Halfdan pillaged with his brothers Ivar Ragnarsson and Ubbe Ragnarsson, and later became a leader of the Great Heathen Army. The army first landed in England in East Anglia during 865.

Halfdan led the Danes in the taking of Reading and in inflicting defeat on Alfred the Great when the Saxons attempted to retake it.[1] However he is also listed as one of the commanders of the Vikings four days later at The Battle of Ashdown on 8 January 871 when Alfred led the West Saxon army in a victorious battle. However, the Danes inflicted more defeats on Alfred and Halfdan became the ruler of London 871–872 where he had coins made.[2]

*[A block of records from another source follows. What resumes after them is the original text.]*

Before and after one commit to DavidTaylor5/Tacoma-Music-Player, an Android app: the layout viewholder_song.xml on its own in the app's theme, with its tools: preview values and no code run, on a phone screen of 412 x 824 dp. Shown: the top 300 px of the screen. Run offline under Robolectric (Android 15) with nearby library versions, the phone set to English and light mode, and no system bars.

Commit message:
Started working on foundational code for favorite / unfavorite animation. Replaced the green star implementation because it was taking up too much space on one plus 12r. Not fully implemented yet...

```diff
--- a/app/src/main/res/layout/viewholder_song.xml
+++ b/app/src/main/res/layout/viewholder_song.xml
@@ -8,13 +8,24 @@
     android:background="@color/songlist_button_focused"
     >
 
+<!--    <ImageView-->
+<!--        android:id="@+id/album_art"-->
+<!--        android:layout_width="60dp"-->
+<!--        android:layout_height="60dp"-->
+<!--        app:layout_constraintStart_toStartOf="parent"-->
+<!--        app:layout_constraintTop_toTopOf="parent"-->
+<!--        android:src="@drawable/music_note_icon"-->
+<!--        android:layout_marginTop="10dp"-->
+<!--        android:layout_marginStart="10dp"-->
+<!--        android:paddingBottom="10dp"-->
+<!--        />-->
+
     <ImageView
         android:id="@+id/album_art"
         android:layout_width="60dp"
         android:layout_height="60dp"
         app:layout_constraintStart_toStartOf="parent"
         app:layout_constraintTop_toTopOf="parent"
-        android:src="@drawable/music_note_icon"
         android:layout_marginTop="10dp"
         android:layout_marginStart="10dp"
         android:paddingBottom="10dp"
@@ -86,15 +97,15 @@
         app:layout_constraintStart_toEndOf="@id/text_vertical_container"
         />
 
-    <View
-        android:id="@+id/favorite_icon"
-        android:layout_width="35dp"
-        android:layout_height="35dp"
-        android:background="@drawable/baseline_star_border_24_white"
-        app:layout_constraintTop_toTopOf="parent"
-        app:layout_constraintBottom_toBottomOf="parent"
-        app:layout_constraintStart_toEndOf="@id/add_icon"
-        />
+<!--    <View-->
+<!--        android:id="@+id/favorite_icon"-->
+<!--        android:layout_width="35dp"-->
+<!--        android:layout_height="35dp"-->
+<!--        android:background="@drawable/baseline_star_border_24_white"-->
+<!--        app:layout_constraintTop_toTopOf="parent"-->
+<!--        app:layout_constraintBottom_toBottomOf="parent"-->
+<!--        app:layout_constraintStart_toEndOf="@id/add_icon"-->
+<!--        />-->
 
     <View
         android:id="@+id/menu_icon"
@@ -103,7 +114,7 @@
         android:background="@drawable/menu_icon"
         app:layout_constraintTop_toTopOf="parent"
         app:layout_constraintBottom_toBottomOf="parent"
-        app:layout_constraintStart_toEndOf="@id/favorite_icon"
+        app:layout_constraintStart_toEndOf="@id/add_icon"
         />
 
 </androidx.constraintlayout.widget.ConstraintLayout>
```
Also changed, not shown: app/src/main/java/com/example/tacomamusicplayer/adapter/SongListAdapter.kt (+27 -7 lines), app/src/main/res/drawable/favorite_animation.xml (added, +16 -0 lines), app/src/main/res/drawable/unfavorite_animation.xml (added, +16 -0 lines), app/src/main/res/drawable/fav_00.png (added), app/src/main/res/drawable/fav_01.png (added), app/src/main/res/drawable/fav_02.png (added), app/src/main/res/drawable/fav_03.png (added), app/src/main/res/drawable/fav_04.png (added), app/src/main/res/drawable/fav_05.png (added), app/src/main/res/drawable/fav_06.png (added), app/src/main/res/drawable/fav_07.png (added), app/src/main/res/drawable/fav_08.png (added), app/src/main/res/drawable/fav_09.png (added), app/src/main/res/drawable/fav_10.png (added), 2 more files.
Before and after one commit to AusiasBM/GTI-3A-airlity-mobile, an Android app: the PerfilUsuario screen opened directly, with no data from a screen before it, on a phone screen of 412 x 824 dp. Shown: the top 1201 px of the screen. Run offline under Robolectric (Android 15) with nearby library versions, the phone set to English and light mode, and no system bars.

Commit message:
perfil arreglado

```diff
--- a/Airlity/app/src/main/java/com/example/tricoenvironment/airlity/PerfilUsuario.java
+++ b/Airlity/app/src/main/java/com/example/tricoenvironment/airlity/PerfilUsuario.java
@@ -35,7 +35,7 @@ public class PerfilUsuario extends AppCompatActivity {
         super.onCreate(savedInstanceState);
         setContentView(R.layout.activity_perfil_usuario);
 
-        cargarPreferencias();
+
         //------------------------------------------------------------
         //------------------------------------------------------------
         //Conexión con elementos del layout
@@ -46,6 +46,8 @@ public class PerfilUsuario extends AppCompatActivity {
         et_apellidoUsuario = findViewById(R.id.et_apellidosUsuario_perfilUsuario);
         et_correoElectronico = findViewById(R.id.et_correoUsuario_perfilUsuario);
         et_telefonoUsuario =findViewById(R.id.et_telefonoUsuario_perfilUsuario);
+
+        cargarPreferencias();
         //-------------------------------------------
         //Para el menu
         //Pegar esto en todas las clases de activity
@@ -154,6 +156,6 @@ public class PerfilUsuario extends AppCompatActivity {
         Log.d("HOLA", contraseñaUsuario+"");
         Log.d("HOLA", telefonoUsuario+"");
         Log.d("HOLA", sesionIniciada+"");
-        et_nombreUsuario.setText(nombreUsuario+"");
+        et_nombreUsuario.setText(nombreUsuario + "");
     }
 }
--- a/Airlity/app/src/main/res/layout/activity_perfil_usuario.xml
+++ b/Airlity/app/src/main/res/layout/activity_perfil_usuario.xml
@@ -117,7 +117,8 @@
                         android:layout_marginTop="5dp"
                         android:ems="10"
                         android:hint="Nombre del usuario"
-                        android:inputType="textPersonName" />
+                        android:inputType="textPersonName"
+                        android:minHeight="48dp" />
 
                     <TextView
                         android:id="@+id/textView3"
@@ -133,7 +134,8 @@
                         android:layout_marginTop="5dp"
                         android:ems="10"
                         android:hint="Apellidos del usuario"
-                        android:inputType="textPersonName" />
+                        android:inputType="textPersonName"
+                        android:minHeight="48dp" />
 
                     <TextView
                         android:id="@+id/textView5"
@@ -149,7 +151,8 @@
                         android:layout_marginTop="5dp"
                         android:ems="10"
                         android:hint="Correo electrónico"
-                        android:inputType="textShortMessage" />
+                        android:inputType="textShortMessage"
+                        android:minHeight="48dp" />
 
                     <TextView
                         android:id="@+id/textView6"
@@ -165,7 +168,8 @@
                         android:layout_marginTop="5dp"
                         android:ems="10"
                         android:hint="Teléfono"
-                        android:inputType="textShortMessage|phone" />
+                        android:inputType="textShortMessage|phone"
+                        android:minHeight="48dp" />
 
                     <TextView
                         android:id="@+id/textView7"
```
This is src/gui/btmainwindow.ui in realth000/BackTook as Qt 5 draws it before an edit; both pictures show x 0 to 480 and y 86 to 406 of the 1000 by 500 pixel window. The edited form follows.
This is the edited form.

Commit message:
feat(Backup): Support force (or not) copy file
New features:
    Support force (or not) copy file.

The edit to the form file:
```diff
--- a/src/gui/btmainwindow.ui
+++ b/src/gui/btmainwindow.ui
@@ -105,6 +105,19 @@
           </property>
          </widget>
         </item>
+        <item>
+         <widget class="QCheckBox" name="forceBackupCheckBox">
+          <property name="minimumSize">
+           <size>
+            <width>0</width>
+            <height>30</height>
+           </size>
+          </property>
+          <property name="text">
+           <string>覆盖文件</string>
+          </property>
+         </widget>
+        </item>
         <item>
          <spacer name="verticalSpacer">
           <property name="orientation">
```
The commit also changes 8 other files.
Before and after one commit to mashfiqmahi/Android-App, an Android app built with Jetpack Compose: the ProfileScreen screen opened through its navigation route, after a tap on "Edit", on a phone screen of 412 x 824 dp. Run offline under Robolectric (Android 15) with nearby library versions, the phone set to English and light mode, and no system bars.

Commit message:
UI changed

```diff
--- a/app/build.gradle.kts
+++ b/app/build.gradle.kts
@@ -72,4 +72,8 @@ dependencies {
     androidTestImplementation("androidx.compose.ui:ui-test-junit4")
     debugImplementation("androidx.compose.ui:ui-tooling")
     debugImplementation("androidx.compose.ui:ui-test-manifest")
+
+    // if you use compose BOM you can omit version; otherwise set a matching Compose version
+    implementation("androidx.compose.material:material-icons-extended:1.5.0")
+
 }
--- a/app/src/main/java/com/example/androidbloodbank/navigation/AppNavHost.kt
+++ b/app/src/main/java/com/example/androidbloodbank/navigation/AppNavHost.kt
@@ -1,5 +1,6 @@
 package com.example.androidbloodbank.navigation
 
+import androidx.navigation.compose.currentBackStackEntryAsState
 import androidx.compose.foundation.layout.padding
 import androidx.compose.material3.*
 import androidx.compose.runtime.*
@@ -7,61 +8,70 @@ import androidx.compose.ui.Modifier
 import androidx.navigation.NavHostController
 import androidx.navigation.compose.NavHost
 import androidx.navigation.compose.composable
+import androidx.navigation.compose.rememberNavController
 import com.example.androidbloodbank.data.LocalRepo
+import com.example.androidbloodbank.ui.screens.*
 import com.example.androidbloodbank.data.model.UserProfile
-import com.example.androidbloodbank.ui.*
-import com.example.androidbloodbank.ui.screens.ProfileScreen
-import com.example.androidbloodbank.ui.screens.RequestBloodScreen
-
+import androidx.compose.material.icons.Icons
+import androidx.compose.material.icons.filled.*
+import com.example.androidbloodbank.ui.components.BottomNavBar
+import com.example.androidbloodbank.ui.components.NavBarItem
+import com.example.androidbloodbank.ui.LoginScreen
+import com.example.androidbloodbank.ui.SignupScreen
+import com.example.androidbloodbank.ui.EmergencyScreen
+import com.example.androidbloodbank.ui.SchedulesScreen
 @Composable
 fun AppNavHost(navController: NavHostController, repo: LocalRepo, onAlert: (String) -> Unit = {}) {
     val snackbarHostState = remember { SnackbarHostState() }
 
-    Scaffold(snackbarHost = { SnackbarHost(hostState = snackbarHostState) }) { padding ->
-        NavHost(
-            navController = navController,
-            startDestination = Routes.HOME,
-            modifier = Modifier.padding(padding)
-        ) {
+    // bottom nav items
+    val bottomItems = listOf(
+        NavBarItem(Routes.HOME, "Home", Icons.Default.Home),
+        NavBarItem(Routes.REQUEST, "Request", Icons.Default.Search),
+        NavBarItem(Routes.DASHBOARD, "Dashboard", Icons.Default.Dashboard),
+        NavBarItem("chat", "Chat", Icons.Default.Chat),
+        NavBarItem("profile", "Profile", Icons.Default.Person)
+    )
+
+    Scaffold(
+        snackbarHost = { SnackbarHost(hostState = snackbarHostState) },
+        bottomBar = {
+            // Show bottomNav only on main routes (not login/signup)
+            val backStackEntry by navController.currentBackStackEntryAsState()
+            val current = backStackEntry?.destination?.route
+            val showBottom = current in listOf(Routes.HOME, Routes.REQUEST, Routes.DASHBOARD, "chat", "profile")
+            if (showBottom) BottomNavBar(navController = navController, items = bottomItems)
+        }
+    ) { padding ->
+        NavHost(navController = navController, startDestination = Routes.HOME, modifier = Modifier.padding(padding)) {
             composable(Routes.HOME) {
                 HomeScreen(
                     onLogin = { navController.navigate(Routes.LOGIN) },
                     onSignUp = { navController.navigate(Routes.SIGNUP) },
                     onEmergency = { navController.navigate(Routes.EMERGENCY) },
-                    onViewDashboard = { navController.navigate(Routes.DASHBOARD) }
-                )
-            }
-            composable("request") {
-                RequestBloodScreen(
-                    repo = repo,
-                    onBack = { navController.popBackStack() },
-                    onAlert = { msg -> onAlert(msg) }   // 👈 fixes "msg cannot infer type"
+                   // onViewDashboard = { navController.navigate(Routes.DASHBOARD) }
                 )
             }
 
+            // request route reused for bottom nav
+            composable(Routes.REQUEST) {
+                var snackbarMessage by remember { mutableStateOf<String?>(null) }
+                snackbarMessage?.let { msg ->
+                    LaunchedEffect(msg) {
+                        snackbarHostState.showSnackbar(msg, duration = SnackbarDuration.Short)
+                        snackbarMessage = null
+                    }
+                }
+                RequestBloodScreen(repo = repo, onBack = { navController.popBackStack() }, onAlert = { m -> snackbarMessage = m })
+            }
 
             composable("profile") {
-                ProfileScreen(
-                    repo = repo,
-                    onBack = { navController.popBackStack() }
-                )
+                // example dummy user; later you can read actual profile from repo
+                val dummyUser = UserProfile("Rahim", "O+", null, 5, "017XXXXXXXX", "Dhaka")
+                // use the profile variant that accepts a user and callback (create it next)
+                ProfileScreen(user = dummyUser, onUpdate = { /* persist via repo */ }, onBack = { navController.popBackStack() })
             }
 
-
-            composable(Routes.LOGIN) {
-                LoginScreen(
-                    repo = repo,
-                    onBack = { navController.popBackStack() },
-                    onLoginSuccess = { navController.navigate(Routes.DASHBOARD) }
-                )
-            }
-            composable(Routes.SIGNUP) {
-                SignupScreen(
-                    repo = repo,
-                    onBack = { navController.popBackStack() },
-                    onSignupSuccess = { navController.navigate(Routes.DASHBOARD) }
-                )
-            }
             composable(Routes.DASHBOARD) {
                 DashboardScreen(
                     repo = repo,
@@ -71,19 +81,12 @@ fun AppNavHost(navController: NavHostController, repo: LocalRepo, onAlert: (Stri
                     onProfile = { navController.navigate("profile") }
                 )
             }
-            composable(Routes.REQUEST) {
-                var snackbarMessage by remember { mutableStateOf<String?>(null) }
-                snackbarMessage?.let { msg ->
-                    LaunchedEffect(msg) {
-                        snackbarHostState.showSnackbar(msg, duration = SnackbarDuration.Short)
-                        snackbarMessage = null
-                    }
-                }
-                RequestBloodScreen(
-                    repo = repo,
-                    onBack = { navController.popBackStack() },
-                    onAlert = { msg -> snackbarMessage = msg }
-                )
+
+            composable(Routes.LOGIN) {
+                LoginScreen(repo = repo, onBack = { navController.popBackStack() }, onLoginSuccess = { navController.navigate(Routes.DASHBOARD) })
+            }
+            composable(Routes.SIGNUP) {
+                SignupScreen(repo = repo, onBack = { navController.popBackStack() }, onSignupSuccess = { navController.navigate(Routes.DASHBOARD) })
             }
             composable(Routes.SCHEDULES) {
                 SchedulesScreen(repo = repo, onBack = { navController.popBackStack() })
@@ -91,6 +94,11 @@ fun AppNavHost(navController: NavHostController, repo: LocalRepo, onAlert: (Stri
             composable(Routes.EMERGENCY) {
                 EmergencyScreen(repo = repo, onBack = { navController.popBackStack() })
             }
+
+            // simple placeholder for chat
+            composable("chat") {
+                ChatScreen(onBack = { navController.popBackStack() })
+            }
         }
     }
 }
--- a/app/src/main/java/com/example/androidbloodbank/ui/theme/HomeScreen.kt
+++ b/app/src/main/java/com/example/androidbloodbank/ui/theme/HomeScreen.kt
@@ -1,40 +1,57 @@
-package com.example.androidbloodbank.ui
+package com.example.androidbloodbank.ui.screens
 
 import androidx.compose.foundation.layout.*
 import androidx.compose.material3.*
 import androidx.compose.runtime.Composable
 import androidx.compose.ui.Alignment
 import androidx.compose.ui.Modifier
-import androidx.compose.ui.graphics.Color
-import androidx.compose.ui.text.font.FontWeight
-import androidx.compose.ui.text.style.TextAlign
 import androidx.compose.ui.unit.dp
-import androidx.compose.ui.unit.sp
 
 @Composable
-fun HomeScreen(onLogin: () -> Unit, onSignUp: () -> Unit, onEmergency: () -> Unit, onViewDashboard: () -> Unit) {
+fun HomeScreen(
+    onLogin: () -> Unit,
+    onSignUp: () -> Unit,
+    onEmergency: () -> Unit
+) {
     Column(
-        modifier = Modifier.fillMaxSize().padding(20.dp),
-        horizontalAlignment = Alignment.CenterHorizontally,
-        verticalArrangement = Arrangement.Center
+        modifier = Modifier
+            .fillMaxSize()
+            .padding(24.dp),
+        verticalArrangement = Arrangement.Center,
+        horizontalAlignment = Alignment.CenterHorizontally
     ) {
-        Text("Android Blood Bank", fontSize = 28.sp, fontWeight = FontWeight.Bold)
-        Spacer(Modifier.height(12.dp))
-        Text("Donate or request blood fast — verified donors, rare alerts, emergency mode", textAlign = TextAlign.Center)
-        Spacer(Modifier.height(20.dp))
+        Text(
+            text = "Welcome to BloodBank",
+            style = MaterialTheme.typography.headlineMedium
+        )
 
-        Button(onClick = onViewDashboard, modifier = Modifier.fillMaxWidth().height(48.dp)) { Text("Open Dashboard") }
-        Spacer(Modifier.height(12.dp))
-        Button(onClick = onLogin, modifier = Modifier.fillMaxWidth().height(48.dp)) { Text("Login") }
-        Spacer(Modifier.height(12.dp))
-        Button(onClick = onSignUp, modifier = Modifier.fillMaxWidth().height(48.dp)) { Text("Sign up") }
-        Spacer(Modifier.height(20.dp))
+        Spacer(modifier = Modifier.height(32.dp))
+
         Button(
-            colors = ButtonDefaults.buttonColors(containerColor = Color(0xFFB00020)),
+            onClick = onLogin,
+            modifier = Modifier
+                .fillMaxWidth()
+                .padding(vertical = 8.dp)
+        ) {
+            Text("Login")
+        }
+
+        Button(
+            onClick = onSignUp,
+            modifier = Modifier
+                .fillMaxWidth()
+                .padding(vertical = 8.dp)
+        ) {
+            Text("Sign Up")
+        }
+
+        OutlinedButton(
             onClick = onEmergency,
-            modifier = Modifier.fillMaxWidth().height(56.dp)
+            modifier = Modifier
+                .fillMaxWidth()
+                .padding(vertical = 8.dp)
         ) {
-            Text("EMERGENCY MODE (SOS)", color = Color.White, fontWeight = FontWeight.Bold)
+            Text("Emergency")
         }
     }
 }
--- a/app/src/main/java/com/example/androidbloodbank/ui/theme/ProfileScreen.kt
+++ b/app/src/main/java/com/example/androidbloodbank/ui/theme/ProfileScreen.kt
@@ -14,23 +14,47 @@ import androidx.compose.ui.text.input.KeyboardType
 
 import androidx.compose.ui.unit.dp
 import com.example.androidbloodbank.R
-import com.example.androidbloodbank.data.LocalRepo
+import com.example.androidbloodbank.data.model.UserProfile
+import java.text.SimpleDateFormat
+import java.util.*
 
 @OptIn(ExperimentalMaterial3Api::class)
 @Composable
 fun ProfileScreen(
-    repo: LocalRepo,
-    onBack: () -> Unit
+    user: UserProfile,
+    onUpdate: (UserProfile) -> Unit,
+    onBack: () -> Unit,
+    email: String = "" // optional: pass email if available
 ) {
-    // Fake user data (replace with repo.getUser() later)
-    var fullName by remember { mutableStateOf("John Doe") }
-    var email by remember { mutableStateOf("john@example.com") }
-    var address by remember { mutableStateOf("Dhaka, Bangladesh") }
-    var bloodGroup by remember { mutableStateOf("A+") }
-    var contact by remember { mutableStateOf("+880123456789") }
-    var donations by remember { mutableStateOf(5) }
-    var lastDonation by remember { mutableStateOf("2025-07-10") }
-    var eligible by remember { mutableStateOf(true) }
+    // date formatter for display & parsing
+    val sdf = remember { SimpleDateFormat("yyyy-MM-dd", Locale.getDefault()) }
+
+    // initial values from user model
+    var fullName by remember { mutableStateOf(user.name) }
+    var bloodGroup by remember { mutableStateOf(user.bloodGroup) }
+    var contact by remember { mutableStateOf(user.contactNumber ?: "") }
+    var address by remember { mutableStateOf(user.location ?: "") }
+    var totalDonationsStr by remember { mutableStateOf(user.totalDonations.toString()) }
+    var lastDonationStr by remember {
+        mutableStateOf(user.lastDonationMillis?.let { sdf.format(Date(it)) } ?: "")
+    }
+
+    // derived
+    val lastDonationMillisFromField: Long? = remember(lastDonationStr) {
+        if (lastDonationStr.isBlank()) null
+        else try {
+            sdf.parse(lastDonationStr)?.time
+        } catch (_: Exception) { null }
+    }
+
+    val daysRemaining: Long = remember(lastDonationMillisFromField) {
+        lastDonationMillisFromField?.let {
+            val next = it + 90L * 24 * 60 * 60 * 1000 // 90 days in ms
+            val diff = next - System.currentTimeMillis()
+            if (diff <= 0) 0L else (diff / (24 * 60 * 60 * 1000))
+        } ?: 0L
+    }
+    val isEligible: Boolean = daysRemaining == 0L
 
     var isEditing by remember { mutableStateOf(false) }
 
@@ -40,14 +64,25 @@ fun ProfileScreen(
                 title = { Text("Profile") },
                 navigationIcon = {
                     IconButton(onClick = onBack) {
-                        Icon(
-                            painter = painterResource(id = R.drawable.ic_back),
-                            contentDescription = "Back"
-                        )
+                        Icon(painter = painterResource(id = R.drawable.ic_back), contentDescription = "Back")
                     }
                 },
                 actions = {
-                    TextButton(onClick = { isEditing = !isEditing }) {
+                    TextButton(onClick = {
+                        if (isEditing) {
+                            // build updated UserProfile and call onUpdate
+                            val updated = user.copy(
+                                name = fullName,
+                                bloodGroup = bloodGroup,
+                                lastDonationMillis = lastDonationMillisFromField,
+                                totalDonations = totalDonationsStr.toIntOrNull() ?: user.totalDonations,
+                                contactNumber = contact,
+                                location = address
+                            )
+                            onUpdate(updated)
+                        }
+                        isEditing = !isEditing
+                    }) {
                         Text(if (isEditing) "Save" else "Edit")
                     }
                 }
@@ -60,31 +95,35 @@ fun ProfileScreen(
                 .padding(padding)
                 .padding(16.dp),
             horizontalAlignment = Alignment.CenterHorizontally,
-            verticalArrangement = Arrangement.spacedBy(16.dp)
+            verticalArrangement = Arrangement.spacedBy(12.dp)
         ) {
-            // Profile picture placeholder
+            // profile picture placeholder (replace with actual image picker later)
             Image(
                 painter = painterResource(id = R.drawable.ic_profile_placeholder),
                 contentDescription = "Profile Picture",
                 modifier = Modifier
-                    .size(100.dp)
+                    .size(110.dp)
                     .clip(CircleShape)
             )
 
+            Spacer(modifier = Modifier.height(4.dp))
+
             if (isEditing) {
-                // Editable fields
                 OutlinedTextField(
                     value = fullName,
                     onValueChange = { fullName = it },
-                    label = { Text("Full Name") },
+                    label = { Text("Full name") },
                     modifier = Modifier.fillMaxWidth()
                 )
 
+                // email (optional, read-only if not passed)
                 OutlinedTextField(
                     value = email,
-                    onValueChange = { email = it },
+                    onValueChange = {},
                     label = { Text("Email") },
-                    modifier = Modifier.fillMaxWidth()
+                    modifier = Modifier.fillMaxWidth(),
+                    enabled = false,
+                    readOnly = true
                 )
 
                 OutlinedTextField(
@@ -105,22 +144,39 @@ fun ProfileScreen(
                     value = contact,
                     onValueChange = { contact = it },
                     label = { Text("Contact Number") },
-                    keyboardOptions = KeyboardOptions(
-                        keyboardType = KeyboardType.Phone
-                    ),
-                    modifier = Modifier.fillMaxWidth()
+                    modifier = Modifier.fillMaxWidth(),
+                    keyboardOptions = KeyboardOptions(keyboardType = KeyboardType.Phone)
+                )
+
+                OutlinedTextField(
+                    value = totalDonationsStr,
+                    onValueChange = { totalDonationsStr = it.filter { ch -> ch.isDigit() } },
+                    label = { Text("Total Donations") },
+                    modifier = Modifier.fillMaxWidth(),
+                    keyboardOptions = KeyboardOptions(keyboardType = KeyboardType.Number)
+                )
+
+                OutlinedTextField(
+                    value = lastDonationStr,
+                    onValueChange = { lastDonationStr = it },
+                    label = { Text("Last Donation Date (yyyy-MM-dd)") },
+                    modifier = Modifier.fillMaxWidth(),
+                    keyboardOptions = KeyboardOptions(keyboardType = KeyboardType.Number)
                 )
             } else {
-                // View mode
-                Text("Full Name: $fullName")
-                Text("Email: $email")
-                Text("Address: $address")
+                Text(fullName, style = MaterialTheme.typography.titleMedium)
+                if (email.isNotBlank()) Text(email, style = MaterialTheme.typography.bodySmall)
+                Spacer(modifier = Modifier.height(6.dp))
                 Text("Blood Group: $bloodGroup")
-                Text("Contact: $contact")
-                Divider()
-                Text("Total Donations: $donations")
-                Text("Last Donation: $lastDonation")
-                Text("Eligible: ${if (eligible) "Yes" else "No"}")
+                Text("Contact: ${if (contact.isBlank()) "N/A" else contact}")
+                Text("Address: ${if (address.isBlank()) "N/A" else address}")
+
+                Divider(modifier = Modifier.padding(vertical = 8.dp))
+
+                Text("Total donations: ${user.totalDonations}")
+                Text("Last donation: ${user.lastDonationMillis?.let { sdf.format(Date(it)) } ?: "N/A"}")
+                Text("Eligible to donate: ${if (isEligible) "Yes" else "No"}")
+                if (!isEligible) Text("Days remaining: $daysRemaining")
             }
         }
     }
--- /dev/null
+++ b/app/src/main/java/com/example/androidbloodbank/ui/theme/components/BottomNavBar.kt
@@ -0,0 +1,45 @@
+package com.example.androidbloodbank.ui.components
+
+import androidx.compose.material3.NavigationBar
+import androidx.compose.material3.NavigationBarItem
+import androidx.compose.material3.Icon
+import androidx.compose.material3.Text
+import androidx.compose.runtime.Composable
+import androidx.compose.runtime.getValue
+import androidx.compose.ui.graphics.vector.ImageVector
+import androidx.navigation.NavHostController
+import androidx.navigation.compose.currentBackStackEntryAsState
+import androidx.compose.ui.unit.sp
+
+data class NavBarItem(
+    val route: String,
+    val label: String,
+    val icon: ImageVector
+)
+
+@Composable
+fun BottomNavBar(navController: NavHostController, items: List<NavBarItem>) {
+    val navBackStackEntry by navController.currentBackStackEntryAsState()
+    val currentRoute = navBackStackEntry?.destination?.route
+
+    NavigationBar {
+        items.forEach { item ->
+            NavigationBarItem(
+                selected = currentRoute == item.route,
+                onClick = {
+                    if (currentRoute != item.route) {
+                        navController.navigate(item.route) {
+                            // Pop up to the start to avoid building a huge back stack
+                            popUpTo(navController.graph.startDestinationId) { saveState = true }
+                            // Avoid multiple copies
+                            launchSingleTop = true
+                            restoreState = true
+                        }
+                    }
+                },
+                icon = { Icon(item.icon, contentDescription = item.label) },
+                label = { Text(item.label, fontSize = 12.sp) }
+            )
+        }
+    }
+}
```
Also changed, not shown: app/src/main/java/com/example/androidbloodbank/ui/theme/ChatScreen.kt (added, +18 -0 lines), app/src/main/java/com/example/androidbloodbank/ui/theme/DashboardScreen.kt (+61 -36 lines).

In 875, he joined his brothers in conquering the Kingdom of Northumbria. He was widely unpopular due to his alleged cruelty. He was expelled from York and died during a new Viking expedition in 877.[3]

The sources regarding Halfdan are scant and partly contradictory. Ragnar Lodbrok's Saga refers only to the name "Hvitserk" and does not mention the name "Halfdan" at all.[3]

Preceded by
none
King of Jórvík
875–877
Succeeded by
Guthfrith

See also[edit]

References[edit]

  1. ^ Crofton, Ian (2006). The Kings & Queens of England. Quercus Publishing. p. 9. ISBN 9781847246288. 
  2. ^ Grueber, Herbert Appold (1899). Handbook of the Coins of Great Britain and Ireland in the British Museum. Trustees of the British Museum. p. 17. 
  3. ^ a b "Ragnar Lodbroks Saga". heimskringla.no. Retrieved March 1, 2012.  (Norwegian version)

Related sources[edit]

  • Kirby, D. P. The Earliest English Kings (London: Unwin, 1991)
  • Higham, N. J. and Sutton, Alan. The Kingdom of Northumbria AD 350-1100 (Sutton Publishing. 1993)

Logo för Nordisk familjeboks uggleupplaga.png This article contains content from the Owl Edition of Nordisk familjebok, a Swedish encyclopedia published between 1904 and 1926, now in the public domain.